function, thus Poly≤0(V → R/Z) ≡ R/Z.

An important special case of polynomials are the classical polynomials,

which take values in F (which we identify with the

pth

roots of unity in

R/Z in the obvious manner); the space of such polynomials of degree at

most d will be denoted Poly≤d(V → F); this is clearly a vector space over

F. The classical polynomials have a familiar description, once we use a basis

to identify V with

Fn:

Exercise 1.4.1. Let P :

Fn

→ F be a function, and d ≥ 0 an integer. Show

that P is a (classical) polynomial of degree at most d if and only if one has

a representation of the form

P (x1,...,xn) :=

i1,...,in≥0:i1+···+in≤d

ci1,...,in x11

i

. . .

xnni

for some coeﬃcients ci1,...,in ∈ F. Furthermore, show that we can restrict

the exponents i1,...,in to lie in the range {0,...,p − 1}, and that once one

does so, the representation is unique. (Hint: First establish the d = 1 case,

which can be done, for instance, by a dimension counting argument, and

then induct on dimension.)

Exercise 1.4.2. Show that the cardinality of Poly≤d(V → F) is at most

p(d+dim(V )),

d

with equality if and only if d p.

Now we study more general polynomials.
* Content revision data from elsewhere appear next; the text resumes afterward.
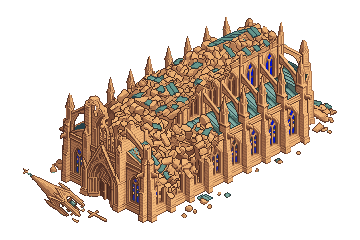
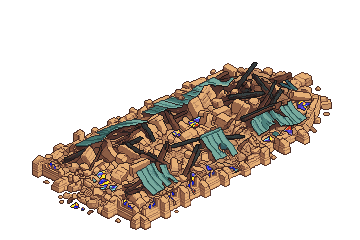
fix: the cathedral collapses to a flat heap, nothing left standing

diff --git a/docs/pixellab_structures_log.md b/docs/pixellab_structures_log.md
@@ -53,6 +53,8 @@ One row per building. Every call's job log is in the session scratchpad; the pro
 
 **Grand total: 678 generations** (2000 → 1322), across 44 calls. 26 of them went on rejected results (the first keep, two collapses).
 
+**Fix (2026-10-03, user review):** the cathedral's ruins left arches, pinnacles and wall stumps standing, so its fall did not read as a collapse. Re-edited with "completely destroyed and flattened… no walls, arches, buttresses, pinnacles, towers or spire left standing, nothing taller than a few blocks" (seed 311, 25). The result was a flat heap of stone, beams, copper sheets and glass, drawn 53 px high and 20 px right; moved (−20, +53). Total 703.
+
 ## Findings
 
 - **The composition reference is followed loosely.** PixelLab keeps the iso angle and the canvas position, but draws its own cottage: 62 px wide against the reference's 69, and 6–9 px taller. That reads fine on a cottage's footprint. Measure the anchor per pick; don't assume it.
A basic fact here is that mul-

tiplying a polynomial by the characteristic p lowers the degree:

Lemma 1.4.1. If P ∈Poly≤d(V → R/Z), then pP ∈Poly≤max(d−p+1,0)(V →
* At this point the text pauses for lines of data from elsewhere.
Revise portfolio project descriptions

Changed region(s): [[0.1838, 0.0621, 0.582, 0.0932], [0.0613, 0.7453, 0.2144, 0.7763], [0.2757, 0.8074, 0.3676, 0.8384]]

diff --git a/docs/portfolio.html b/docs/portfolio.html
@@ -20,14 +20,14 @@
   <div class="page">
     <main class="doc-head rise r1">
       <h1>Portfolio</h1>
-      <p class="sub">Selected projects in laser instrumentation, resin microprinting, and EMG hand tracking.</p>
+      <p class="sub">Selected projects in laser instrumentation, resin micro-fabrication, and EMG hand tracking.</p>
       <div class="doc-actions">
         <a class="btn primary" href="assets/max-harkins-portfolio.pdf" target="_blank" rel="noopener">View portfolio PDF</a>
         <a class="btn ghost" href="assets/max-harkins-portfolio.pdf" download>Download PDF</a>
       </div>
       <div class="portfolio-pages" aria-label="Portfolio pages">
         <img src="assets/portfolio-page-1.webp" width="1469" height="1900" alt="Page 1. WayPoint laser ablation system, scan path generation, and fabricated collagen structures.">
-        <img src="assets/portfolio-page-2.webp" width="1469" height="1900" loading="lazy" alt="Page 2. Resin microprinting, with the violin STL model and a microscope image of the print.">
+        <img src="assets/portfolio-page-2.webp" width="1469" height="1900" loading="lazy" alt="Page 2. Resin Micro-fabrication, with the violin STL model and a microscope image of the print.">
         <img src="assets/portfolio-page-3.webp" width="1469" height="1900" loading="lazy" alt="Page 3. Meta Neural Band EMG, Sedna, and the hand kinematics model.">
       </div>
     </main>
R/Z).

Proof. Without loss of generality, we may take d ≥ p−1; an easy induction

on d then shows it suﬃces to verify the base case d = p − 1. Our task is now

to show that pP is constant, or equivalently that pΔeP = 0 for all e ∈ V .

Fix e. The operator 1 + Δe represents a shift by e. Since pe = 0, we

conclude that

(1+Δe)pP

= P . On the other hand, as P has degree at most

p − 1, ΔeP

p

= 0, and so

((1 +

Δe)p

− 1 − Δe)P

p

= 0.

Using the binomial formula, we can factorise the left-hand side as

(1 +

p − 1

2

Δe + · · · +

Δe−2)(pΔeP p

) = 0.

The first factor can be inverted by Neumann series since Δe acts nilpotently

on polynomials. We conclude that pΔeP = 0 as required.